The dream of Instant City One of the most celebrated events was Instant City, which was created to provide accommodation for the students attending the congress. It became the most attractive element of the meeting, since it embodied the sociological spirit of the counterculture, while innovating with the use of new materials such as inflatable plastics. Instant City was a great happening that linked craft skills, improvisation and design with building.

Carlos Ferrater and Fernando Bendito, both students of architecture at the time, set themselves up as an Ad Hoc Committee and drew up the Instant City Manifesto, together with Luis Racionero. The manifesto, which was distributed worldwide, defended participation as a way of building a city that had to be based on work as a means of communication. José Miguel de Prada Poole, a lecturer at the University of Madrid and a specialist in inflatable architecture, provided the technical knowledge behind the project: an ephemeral city, made of plastic, and based on a simple construction system of geometrical figures: interconnected cylinders and spheres that could grow as required. Building technique became a liberating instrument, available to the layman. Instant City defended a collective and craft work inseparable from leisure as way of creating new forms of coexistence based on creativity.

Another way of doing art From the outset, the congress wanted to be open to all kinds of creative expression committed to innovation. The inaugural dinner was a multicolour ceremony organised by the artists Antoni Miralda, Jaume Xifra and Dorothée Selz, in collaboration with Carles Santos conducting an orchestra. These Ceremonials were ritual parties where the décor and coloured food had a central and transgressive role, which set out to break with the rigidity of established social conventions. Artists and audience took part as equals.

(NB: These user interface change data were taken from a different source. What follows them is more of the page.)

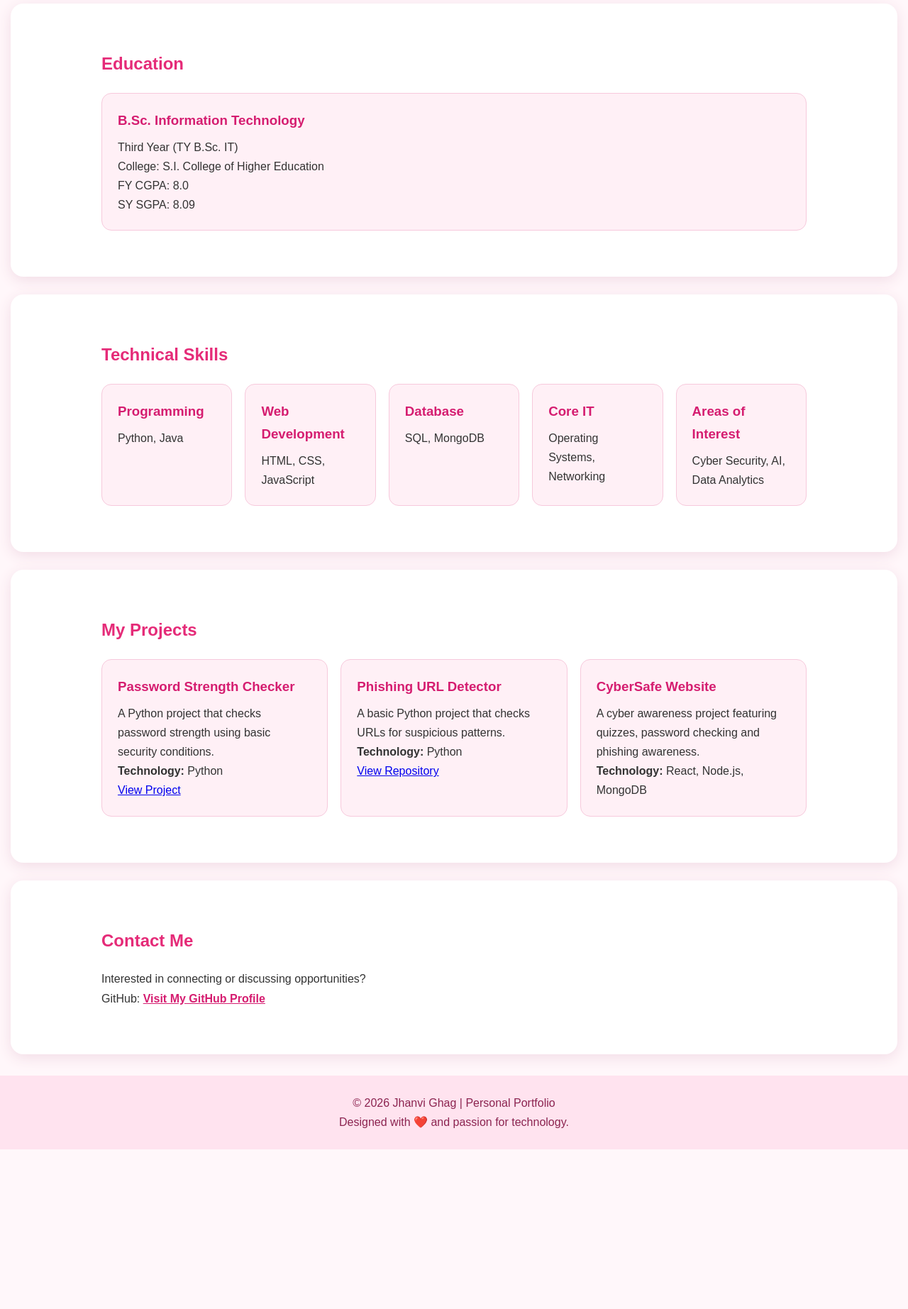
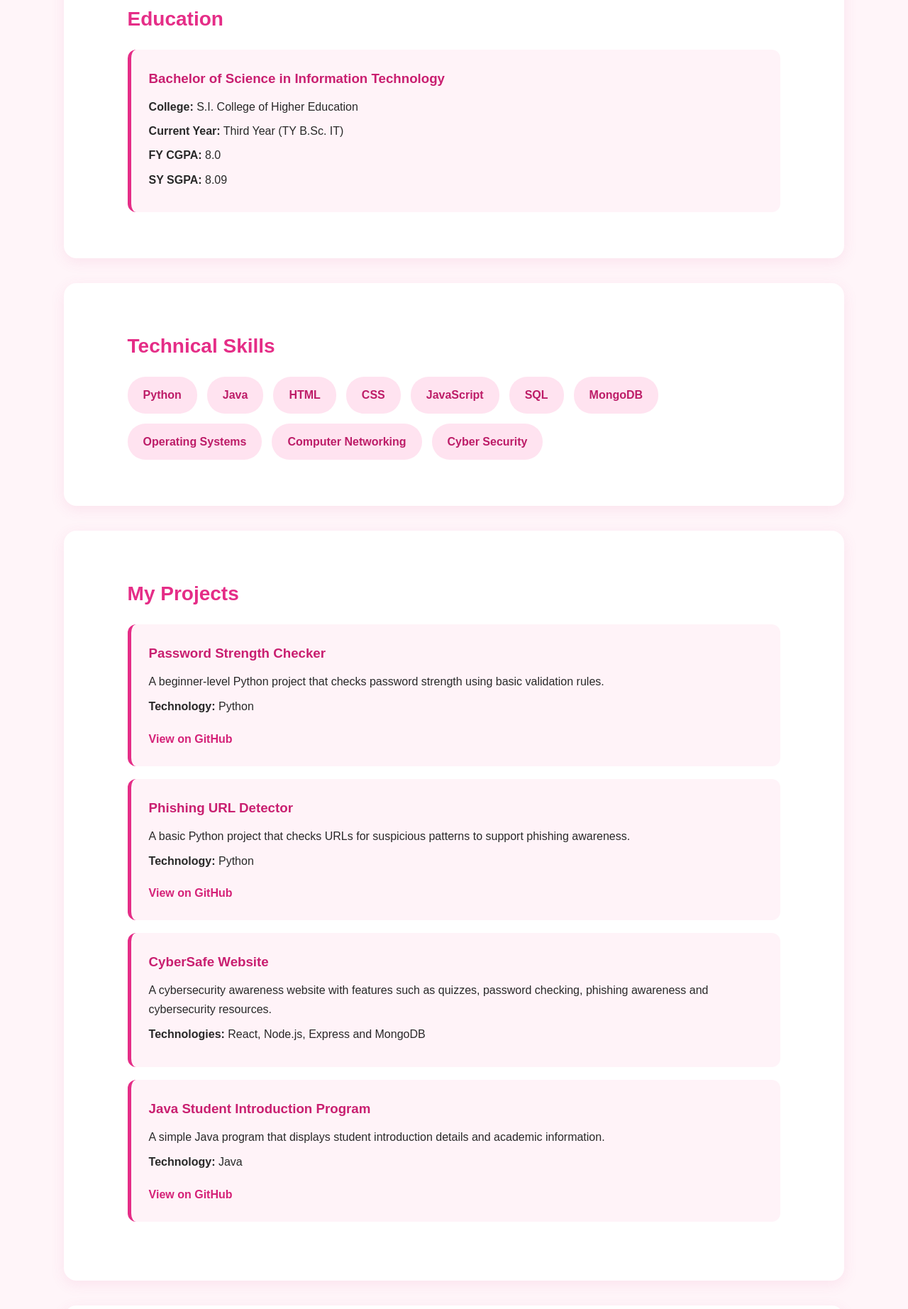
Before and after one commit to jhanvi-ghag/My-Portfolio, a plain HTML site: page index.html in a window 1280 px wide. Shown: the part 941-2786 px from the top of the page at 71% size. Before the commit the page ends 2561 px from the top, so only its background shows below. Drawn offline with Linux system fonts and the light colour scheme.

Commit message:
Update index.html

```diff
--- a/index.html
+++ b/index.html
@@ -16,149 +16,197 @@
 
         body {
             font-family: Arial, sans-serif;
-            background: #fff7fa;
-            color: #333;
+            background: #fff5f9;
+            color: #292929;
             line-height: 1.7;
         }
 
+        /* Navigation */
         header {
             background: white;
-            padding: 18px 8%;
+            padding: 20px 8%;
             display: flex;
             justify-content: space-between;
             align-items: center;
-            flex-wrap: wrap;
-            box-shadow: 0 2px 10px #f3dce7;
             position: sticky;
             top: 0;
-            z-index: 10;
+            z-index: 1000;
+            box-shadow: 0 2px 12px rgba(220, 70, 140, 0.15);
         }
 
         header h2 {
-            color: #e52b78;
+            color: #e52d87;
+            font-size: 27px;
+        }
+
+        nav {
+            display: flex;
+            flex-wrap: wrap;
+            gap: 25px;
         }
 
         nav a {
             text-decoration: none;
-            color: #333;
-            margin: 0 10px;
+            color: #222;
+            font-weight: bold;
+            transition: 0.3s;
+        }
+
+        nav a:hover {
+            color: #e52d87;
+        }
+
+        /* Common Sections */
+        section {
+            max-width: 1100px;
+            margin: 35px auto;
+            padding: 65px 7%;
+            border-radius: 18px;
+            background: white;
+            box-shadow: 0 5px 20px rgba(220, 70, 140, 0.10);
+            scroll-margin-top: 100px;
+        }
+
+        h2 {
+            color: #e52d87;
+            margin-bottom: 20px;
+            font-size: 28px;
+        }
+
+        h3 {
+            color: #c91f70;
+            margin-bottom: 10px;
+        }
+
+        /* Home */
+        #home {
+            background: #ffe3f0;
+            text-align: center;
+            padding: 110px 7%;
+            margin-top: 28px;
+        }
+
+        #home h1 {
+            font-size: 42px;
+            color: #c91f70;
+            margin-bottom: 8px;
+        }
+
+        #home h2 {
+            font-size: 25px;
+            margin-bottom: 18px;
+        }
+
+        #home p {
+            font-size: 18px;
+        }
+
+        /* About */
+        #about p {
+            font-size: 17px;
+        }
+
+        /* Education */
+        .education-card {
+            background: #fff3f8;
+            padding: 25px;
+            border-left: 5px solid #e52d87;
+            border-radius: 12px;
+            margin-top: 15px;
+        }
+
+        .education-card p {
+            margin: 7px 0;
+        }
+
+        /* Skills */
+        .skills-container {
+            display: flex;
+            flex-wrap: wrap;
+            gap: 14px;
+        }
+
+        .skill {
+            background: #ffe3f0;
+            color: #bd1d68;
+            padding: 12px 22px;
+            border-radius: 25px;
             font-weight: bold;
         }
 
-        nav a:hover {
-            color: #e52b78;
+        /* Projects */
+        .project-card {
+            background: #fff3f8;
+            padding: 25px;
+            border-radius: 12px;
+            margin: 18px 0;
+            border-left: 5px solid #e52d87;
         }
 
-        section {
-            padding: 65px 10%;
-            margin: 25px auto;
-            max-width: 1250px;
-            border-radius: 18px;
-            background: white;
-            box-shadow: 0 5px 20px #f2dce6;
+        .project-card p {
+            margin: 8px 0;
         }
 
-        .home {
-            text-align: center;
-            background: #ffe3ef;
-            padding: 100px 20px;
+        .project-card a {
+            display: inline-block;
+            margin-top: 10px;
+            color: #d52278;
+            font-weight: bold;
+            text-decoration: none;
         }
 
-        .home h1 {
-            font-size: 42px;
-            color: #d51d70;
+        .project-card a:hover {
+            text-decoration: underline;
         }
 
-        .home h2 {
-            color: #e52b78;
-            margin: 10px;
+        /* Contact */
+        #contact p {
+            margin: 10px 0;
         }
 
-        .home p {
-            font-size: 18px;
-            margin: 15px;
-        }
-
-        .btn {
-            display: inline-block;
-            background: #e52b78;
-            color: white;
-            padding: 12px 25px;
-            border-radius: 25px;
+        #contact a {
+            color: #d52278;
             text-decoration: none;
-            margin-top: 15px;
-        }
-
-        .btn:hover {
-            background: #b8175b;
-        }
-
-        h2.title {
-            color: #e52b78;
-            margin-bottom: 20px;
-        }
-
-        .skills, .projects {
-            display: grid;
-            grid-template-columns: repeat(auto-fit, minmax(180px, 1fr));
-            gap: 18px;
-        }
-
-        .card {
-            background: #fff0f6;
-            padding: 22px;
-            border-radius: 14px;
-            border: 1px solid #f7c9dc;
-            transition: 0.3s;
-        }
-
-        .card:hover {
-            transform: translateY(-5px);
-        }
-
-        .card h3 {
-            color: #d51d70;
-            margin-bottom: 8px;
-        }
-
-        ul {
-            padding-left: 22px;
-        }
-
-        .contact a {
-            color: #d51d70;
             font-weight: bold;
         }
 
+        /* Footer */
         footer {
             text-align: center;
             padding: 25px;
-            background: #ffe3ef;
-            color: #8c2450;
-            margin-top: 30px;
+            background: #ffe3f0;
+            color: #8d2455;
+            margin-top: 40px;
         }
 
-        @media(max-width: 650px) {
+        /* Mobile Responsive */
+        @media (max-width: 700px) {
             header {
+                flex-direction: column;
+                gap: 12px;
+                padding: 15px;
+            }
+
+            nav {
                 justify-content: center;
                 gap: 12px;
             }
 
-            nav {
-                text-align: center;
+            nav a {
+                font-size: 14px;
             }
 
-            nav a {
-                display: inline-block;
-                margin: 5px;
-            }
-
-            .home h1 {
+            #home h1 {
                 font-size: 30px;
             }
 
+            #home {
+                padding: 75px 7%;
+            }
+
             section {
-                padding: 40px 7%;
+                margin: 20px 12px;
+                padding: 35px 7%;
             }
         }
     </style>
@@ -166,8 +214,10 @@
 
 <body>
 
+    <!-- Navigation Bar -->
     <header>
         <h2>Jhanvi Ghag</h2>
+
         <nav>
             <a href="#home">Home</a>
             <a href="#about">About</a>
@@ -178,125 +228,138 @@
         </nav>
     </header>
 
-<section class="home" id="home">
+    <!-- Home Section -->
+    <section id="home">
         <h1>Hello, I'm Jhanvi Ghag 👋</h1>
         <h2>TY B.Sc. IT Student</h2>
         <p>
-        Aspiring Cyber Security Professional |
-        AI & Data Analytics Enthusiast
-    </p>
-    <p>Passionate about technology, programming and learning new skills.</p>
-    <a href="#about" class="btn">Explore My Portfolio</a>
-</section>
-
-<section id="about">
-    <h2 class="title">About Me</h2>
-    <p>
-        I am a Third Year Bachelor of Science in Information Technology
-        student with a strong interest in Cyber Security,
-        Artificial Intelligence and Data Analytics.
-    </p>
-    <p>
-        I enjoy learning programming languages, exploring
-        new technologies and developing practical projects.
-        My goal is to build a successful career in the IT industry.
+            Interested in Cyber Security, Artificial Intelligence
+            and Data Analytics.
         </p>
     </section>
 
+    <!-- About Me Section -->
+    <section id="about">
+        <h2>About Me</h2>
+
+        <p>
+            I am a Third Year B.Sc. IT student passionate about
+            technology, programming and cybersecurity. I enjoy
+            learning new technical skills and developing projects.
+            I am interested in exploring new technologies and
+            improving my knowledge through practical experience.
+        </p>
+    </section>
+
+    <!-- Separate Education Section -->
     <section id="education">
-    <h2 class="title">Education</h2>
+        <h2>Education</h2>
 
-    <div class="card">
-        <h3>B.Sc. Information Technology</h3>
-        <p>Third Year (TY B.Sc. IT)</p>
-        <p>College: S.I. College of Higher Education</p>
-        <p>FY CGPA: 8.0</p>
-        <p>SY SGPA: 8.09</p>
+        <div class="education-card">
+            <h3>Bachelor of Science in Information Technology</h3>
+
+            <p><strong>College:</strong>
+                S.I. College of Higher Education
+            </p>
+
+            <p><strong>Current Year:</strong>
+                Third Year (TY B.Sc. IT)
+            </p>
+
+            <p><strong>FY CGPA:</strong> 8.0</p>
+
+            <p><strong>SY SGPA:</strong> 8.09</p>
         </div>
     </section>
 
+    <!-- Separate Technical Skills Section -->
     <section id="skills">
-    <h2 class="title">Technical Skills</h2>
+        <h2>Technical Skills</h2>
 
-    <div class="skills">
-        <div class="card">
-            <h3>Programming</h3>
-            <p>Python, Java</p>
-        </div>
-
-        <div class="card">
-            <h3>Web Development</h3>
-            <p>HTML, CSS, JavaScript</p>
-        </div>
-
-        <div class="card">
-            <h3>Database</h3>
-            <p>SQL, MongoDB</p>
-        </div>
-
-        <div class="card">
-            <h3>Core IT</h3>
-            <p>Operating Systems, Networking</p>
-        </div>
-
-        <div class="card">
-            <h3>Areas of Interest</h3>
-            <p>Cyber Security, AI, Data Analytics</p>
-        </div>
+        <div class="skills-container">
+            <span class="skill">Python</span>
+            <span class="skill">Java</span>
+            <span class="skill">HTML</span>
+            <span class="skill">CSS</span>
+            <span class="skill">JavaScript</span>
+            <span class="skill">SQL</span>
+            <span class="skill">MongoDB</span>
+            <span class="skill">Operating Systems</span>
+            <span class="skill">Computer Networking</span>
+            <span class="skill">Cyber Security</span>
         </div>
     </section>
 
+    <!-- Projects Section -->
     <section id="projects">
-    <h2 class="title">My Projects</h2>
+        <h2>My Projects</h2>
 
-    <div class="projects">
-        <div class="card">
+        <div class="project-card">
             <h3>Password Strength Checker</h3>
             <p>
-                A Python project that checks password strength
-                using basic security conditions.
+                A beginner-level Python project that checks
+                password strength using basic validation rules.
             </p>
-            <p><b>Technology:</b> Python</p>
+            <p><strong>Technology:</strong> Python</p>
             <a href="https://github.com/jhanvi-ghag/Python-Projects"
-               target="_blank">View Project</a>
+               target="_blank">View on GitHub</a>
         </div>
 
-        <div class="card">
+        <div class="project-card">
             <h3>Phishing URL Detector</h3>
             <p>
-                A basic Python project that checks URLs
-                for suspicious patterns.
+                A basic Python project that checks URLs for
+                suspicious patterns to support phishing awareness.
             </p>
-            <p><b>Technology:</b> Python</p>
+            <p><strong>Technology:</strong> Python</p>
             <a href="https://github.com/jhanvi-ghag/Python-Projects"
-               target="_blank">View Repository</a>
+               target="_blank">View on GitHub</a>
         </div>
 
-        <div class="card">
+        <div class="project-card">
             <h3>CyberSafe Website</h3>
             <p>
-                A cyber awareness project featuring quizzes,
-                password checking and phishing awareness.
+                A cybersecurity awareness website with features
+                such as quizzes, password checking, phishing
+                awareness and cybersecurity resources.
             </p>
-            <p><b>Technology:</b> React, Node.js, MongoDB</p>
+            <p><strong>Technologies:</strong>
+                React, Node.js, Express and MongoDB
+            </p>
         </div>
+
+        <div class="project-card">
+            <h3>Java Student Introduction Program</h3>
+            <p>
+                A simple Java program that displays student
+                introduction details and academic information.
+            </p>
+            <p><strong>Technology:</strong> Java</p>
+            <a href="https://github.com/jhanvi-ghag/Java-Projects"
+               target="_blank">View on GitHub</a>
         </div>
     </section>
 
-<section id="contact" class="contact">
-    <h2 class="title">Contact Me</h2>
-    <p>Interested in connecting or discussing opportunities?</p>
+    <!-- Contact Section -->
+    <section id="contact">
+        <h2>Contact Me</h2>
+
         <p>
-        GitHub:
-        <a href="https://github.com/jhanvi-ghag" target="_blank">
-            Visit My GitHub Profile
-        </a>
+            I am interested in learning, internships and
+            opportunities in the IT field.
+        </p>
+
+        <p>
+            <strong>GitHub:</strong>
+            <a href="https://github.com/jhanvi-ghag"
+               target="_blank">Visit My GitHub Profile</a>
         </p>
     </section>
 
+    <!-- Footer -->
     <footer>
         <p>© 2026 Jhanvi Ghag | Personal Portfolio</p>
-    <p>Designed with ❤️ and passion for technology.</p>
+        <p>Designed with ❤️</p>
     </footer>
 
 </body>
```
Lines whose indentation alone changed are shown as unchanged.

Another artistic event was provided by Muntadas and Gonzalo Mezza, who created Vacuflex-3, a mobile sculpture made from a green industrial plastic tube over 250 metres long. The interactive intervention consisted of carrying the tube to the different areas around the bay. The piece became a playful object with which it was possible to sculpt different shapes spontaneously and write words in the sand or the water: art could be a game.

Josep Ponsatí installed a large inflatable sculpture on Cala de Sant Miquel made of big white plastic balloons which reached a height of 40 metres. The organic forms kept changing as it was in constant movement.

An experiment in socialisation The ICSID congress in Eivissa gave a voice to the different tendencies and generations of design which had emerged in the previous decade with the break up of the Elisava School and the creation of Eina: a concept of design that was closer to industry and a more humanistic one associated with art. The Eivissa ICSID was an experiment in socialisation, an example of how communal work, vitality, intellectual reflection and leisure can be used to promote dialogue, and of how imaginative proposals can be created to structure new models of behaviour. As Prada Poole said when referring to •Instant City•, the ICSID congress in Eivissa was proof that "utopia is possible."

Curators of the exhibition are Daniel Giralt-Miracle and Teresa Grandas.

The Exhibition is organised and produced by Barcelona Museum of Contemporary Art (MACBA). With the collaboration of Col·legi d’Arquitectes de Catalunya (COAC) and Moritz.

 

Debates of the Congress, 1971. Joan Antoni Blanc Archive.

Ceremonial and Vacuflex 3, 1971. Jordi Gómez Archive.